  • The rapid growth of the District of Columbia (it was the fastest growing "state" between 2010 and 2011) was fueled mostly by domestic migration. DC's gain of 6,907 residents from other states places it 13th among states in the number of U.S. residents it attracted.
Source: Census Bureau, Population Estimates

State Population Estimates Reveal the Rise of the City

Nevada was once the fastest growing state. No longer: Nevada has fallen to 27th place, according to 2011 population estimates released this morning by the Census Bureau. Between April 1, 2010 and July 1, 2011, Nevada's population grew by just 0.8 percent. This is well below the 1.7 percent growth rate of North Dakota, which ranks a much higher 6th because of its booming economy.

Interestingly, the fastest growing "state" is the District of Columbia, something that has not occurred since the 1940s according to the Census Bureau. Between April 1, 2010, and July 1, 2011, the District of Columbia's population expanded by 2.7 percent--well above second place Texas (2.1 percent). Behind the growth of DC is the magnetic pull of the wired (and wireless) urban lifestyle with its social connections and employment opportunities. Other metropolitan centers throughout the nation are, no doubt, similarly growing as isolated and increasingly desolate rural America hollows out.

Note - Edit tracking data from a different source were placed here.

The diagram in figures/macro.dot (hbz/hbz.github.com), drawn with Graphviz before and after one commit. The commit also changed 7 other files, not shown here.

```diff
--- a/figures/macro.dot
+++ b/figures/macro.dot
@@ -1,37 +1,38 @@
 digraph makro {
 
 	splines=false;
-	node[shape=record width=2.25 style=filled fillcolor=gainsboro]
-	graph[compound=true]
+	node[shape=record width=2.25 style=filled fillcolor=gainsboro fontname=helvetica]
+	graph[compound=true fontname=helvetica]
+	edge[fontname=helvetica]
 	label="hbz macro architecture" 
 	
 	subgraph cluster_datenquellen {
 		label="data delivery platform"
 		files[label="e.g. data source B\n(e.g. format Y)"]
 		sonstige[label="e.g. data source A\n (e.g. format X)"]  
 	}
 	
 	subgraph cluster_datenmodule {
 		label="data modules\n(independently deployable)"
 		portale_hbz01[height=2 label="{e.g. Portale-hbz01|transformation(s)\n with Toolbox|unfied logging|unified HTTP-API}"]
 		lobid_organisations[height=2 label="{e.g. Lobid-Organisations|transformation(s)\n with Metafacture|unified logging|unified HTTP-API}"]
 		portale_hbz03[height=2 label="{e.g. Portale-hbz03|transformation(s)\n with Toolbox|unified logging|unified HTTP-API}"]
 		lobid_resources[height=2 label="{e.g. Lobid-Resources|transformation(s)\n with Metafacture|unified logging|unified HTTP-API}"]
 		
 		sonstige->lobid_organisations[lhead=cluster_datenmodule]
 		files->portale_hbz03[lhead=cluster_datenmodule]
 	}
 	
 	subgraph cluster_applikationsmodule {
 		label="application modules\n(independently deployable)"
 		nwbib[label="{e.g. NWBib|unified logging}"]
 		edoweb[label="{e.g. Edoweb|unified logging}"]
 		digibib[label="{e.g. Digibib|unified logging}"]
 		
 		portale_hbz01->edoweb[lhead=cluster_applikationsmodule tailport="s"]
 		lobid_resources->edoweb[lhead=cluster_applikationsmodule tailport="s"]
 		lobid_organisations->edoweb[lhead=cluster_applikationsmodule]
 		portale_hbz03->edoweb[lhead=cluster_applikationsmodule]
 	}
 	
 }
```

Source: Census Bureau, Population Estimates

Tuesday, December 20, 2011

High School Gamers

Percentage of high school students in 9th to 12th grade who play video/computer games for at least an hour a day...

Boys: 64%
Girls: 54%

Source: National Center for Education Statistics, America's Youth: Transitions to Adulthood

Changing Times

Percentage of Americans who live in a racially integrated neighborhood...

2010: 70%
1975: 34%

Source: General Social Surveys

Monday, December 19, 2011

College Football and Men's Grades

Does college football have an impact on students who are watching rather than playing the game? Yes, says a National Bureau of Economic Research study--and not in a good way. The study examined the grades of men and women at schools with college football programs. The researchers discovered that a team's success significantly reduced male grades in the fall semester. The reason: "We find that males are more likely than females to increase alcohol consumption, decrease studying, and increase partying in response to the success of the team."

Source: National Bureau of Economic Research, Are Big-Time Sports a Threat to Student Achievement? Working Paper 17677 ($5)

The Return of Home Cooking?

The Great Recession has forced more of us to eat at home, sometimes even cooking from scratch. Perhaps nothing reveals this more than trends in average household spending on flour--arguably the most basic of ingredients.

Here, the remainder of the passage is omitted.